07 Apr Three steps for SMEs to drive customer excellence through targeted communications
Exceptional customer service is the hallmark of the SME. A smaller client base often makes it much easier to know individual customers and understand their specific needs. How SMEs look to communicate with their customers should naturally be an extension of this service, a lesson which is clear in recent research sponsored by Ricoh.
According to the new research, six-in-ten consumers would stop being customers of a brand if the communications they received from that business were poor. In addition, two-thirds feel less loyal and would spend less with brands sending them irrelevant information. The research implies this is no idle threat: nearly one-in-five consumers said they have actually taken their custom elsewhere after being spammed by irrelevant material from product and service providers.
Alienating existing customers can have an immediate impact on a company’s revenue and cash flow, while irritating potential customers erodes its pipeline. It takes a long time to gain a customer’s trust, but generic and impersonal communications can destroy that trust almost instantly. For small businesses in particular, this should be treated as a warning that irrelevant communications can not only impact their future growth, but their very survival.

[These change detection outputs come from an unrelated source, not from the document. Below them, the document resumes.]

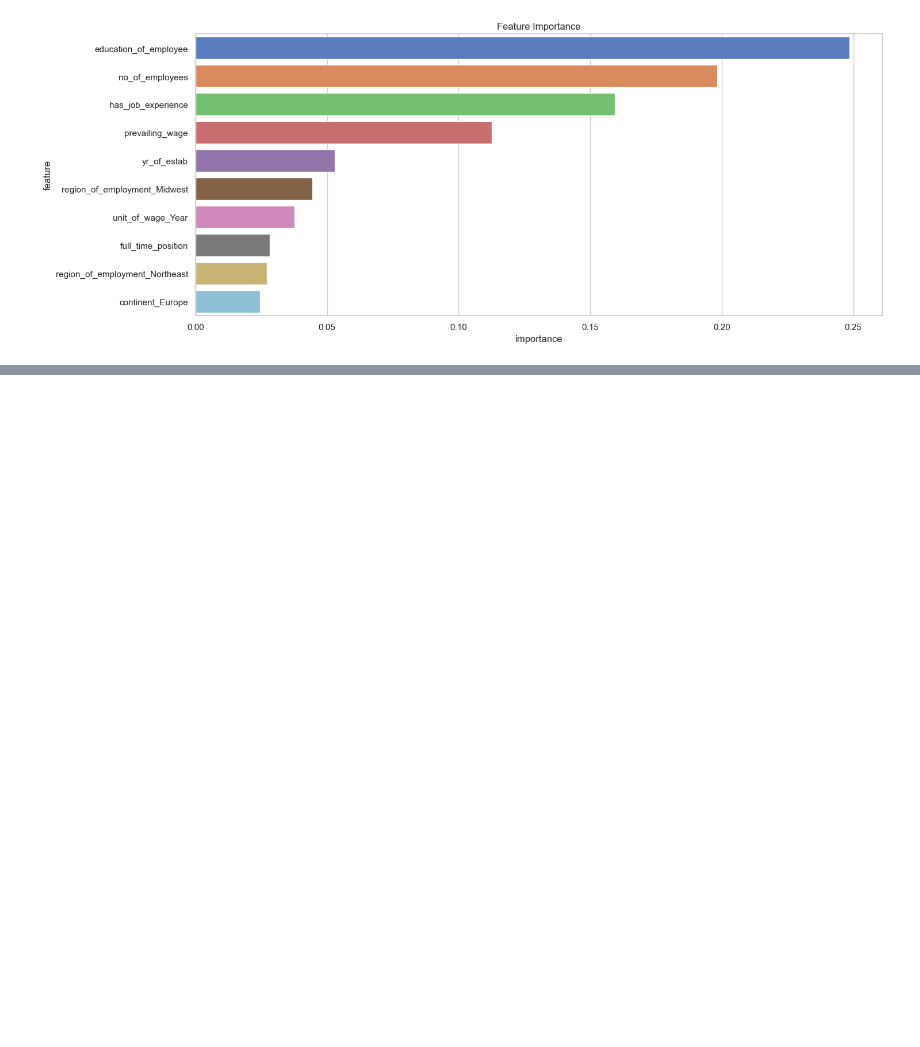
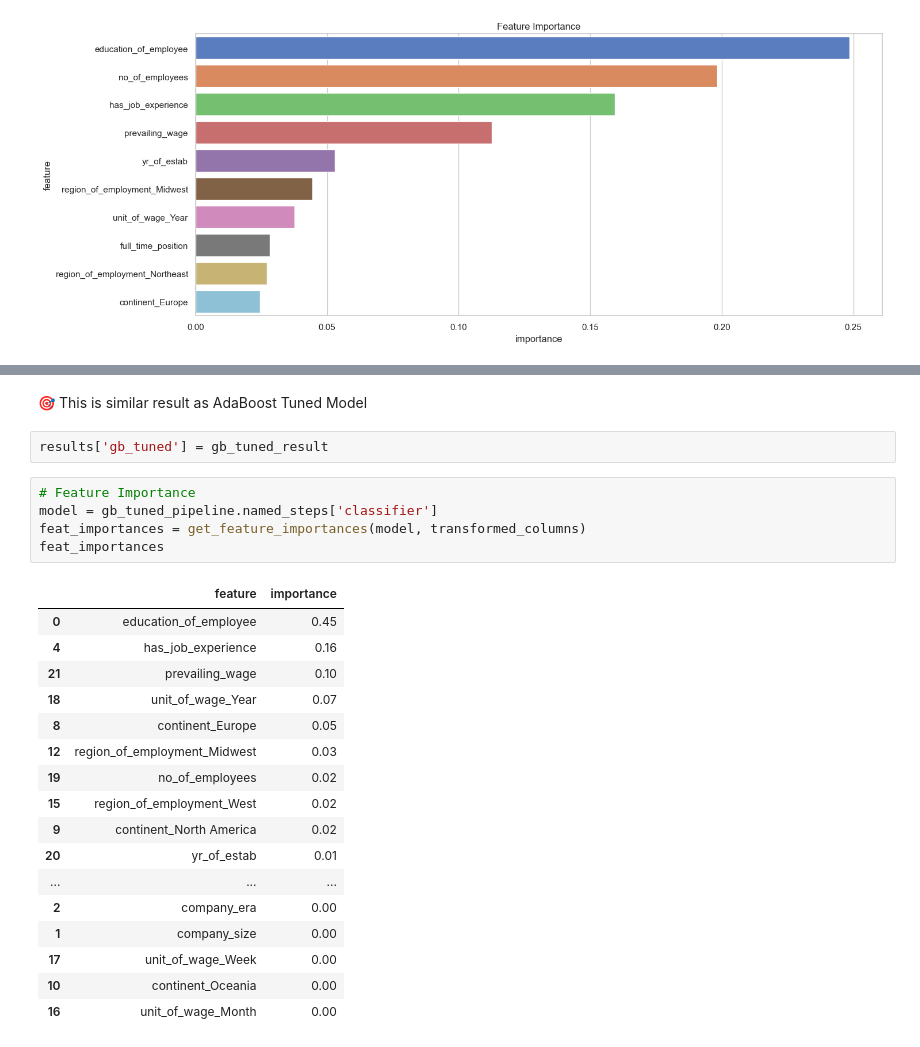
Before and after one commit to nszenoti/PYPG, a Jupyter notebook: projects/easyvisa/notebook.ipynb, the cells around one changed output, grey strips where cells are left out. Drawn from its saved outputs; the diff is of its cells as text; blank space fills up the shorter version.

```diff
--- a/projects/easyvisa/notebook.ipynb
+++ b/projects/easyvisa/notebook.ipynb
@@ -4010,0 +4196,27 @@ This suggests that AdaBoost has identified more nuanced patterns, particularly a
+# %% [markdown]
+🎯 This is similar result as AdaBoost Tuned Model
+# %%
+results['gb_tuned'] = gb_tuned_result
+# %%
+# Feature Importance
+model = gb_tuned_pipeline.named_steps['classifier']
+feat_importances = get_feature_importances(model, transformed_columns)
+feat_importances
+# %% [output]
+|  | feature | importance |
+| 0 | education_of_employee | 0.45 |
+| 4 | has_job_experience | 0.16 |
+| 21 | prevailing_wage | 0.10 |
+| 18 | unit_of_wage_Year | 0.07 |
+| 8 | continent_Europe | 0.05 |
+| 12 | region_of_employment_Midwest | 0.03 |
+| 19 | no_of_employees | 0.02 |
+| 15 | region_of_employment_West | 0.02 |
+| 9 | continent_North America | 0.02 |
+| 20 | yr_of_estab | 0.01 |
+| ... | ... | ... |
+| 2 | company_era | 0.00 |
+| 1 | company_size | 0.00 |
+| 17 | unit_of_wage_Week | 0.00 |
+| 10 | continent_Oceania | 0.00 |
+| 16 | unit_of_wage_Month | 0.00 |
```
Also changed, not shown: parts of 84 cells of this notebook, 8 other files.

However, rather than focusing on the potential impact of poor communications as a risk to their businesses, SMEs should treat the personalisation of communications as a huge opportunity. Often more agile than larger businesses, SMEs are in prime position to react to customer feedback faster, change their communications strategies more quickly and win customers off bigger competitors. Taking advantage of the opportunities more personalised communications can bring should be a priority. As a next step, key areas of focus should include the following:
- Stitching customer data together – The information smaller businesses hold on their customers and prospects is often scattered across the company, and frequently isn’t stored digitally. As a result, SMEs will likely find it difficult to alert consumers to relevant deals and offers with a high degree of accuracy. To learn more about their customer base, SMEs must firstly focus on what information they currently hold. Connecting and compiling siloed data from across the business into one source to gain a complete picture of their customers should be an initial priority, and something which is much easier to put into practice now before they scale in size.
- Don’t be afraid to seek outside help – The printing and mailing of material is rarely co-ordinated, which leads to customers getting bombarded with information. SMEs should engage with an expert consultant to digitise both their customer data and the methods used to collate it. Easier to handle in a digital format, data can be quickly analysed to effectively tailor communications. In addition, production and posting costs will be kept to a minimum if unnecessary communications are eliminated from the system. Ricoh’s Business Process Services, for example, will help streamline operations so they are more efficient and embrace the multi-channel communication formats demanded by customers today.
- Seek feedback and tweak – Being one step closer in their relationship with consumers, SMEs shouldn’t be afraid to ask their customers to feedback on the communications they receive. With 57% of people claiming the quality of printed materials they receive directly impacts their perception of a company, knowing where to make improvements is critical. Setting up a simple feedback system online, in-store or in-branch will go a long way in helping customers feel valued and aid repeat business.
Nurturing key relationships is critical to business growth and SMEs should trade on what they do best; knowing their customers. Standing out from the competition by tailoring communications will help make a real impact and take their businesses to the next level.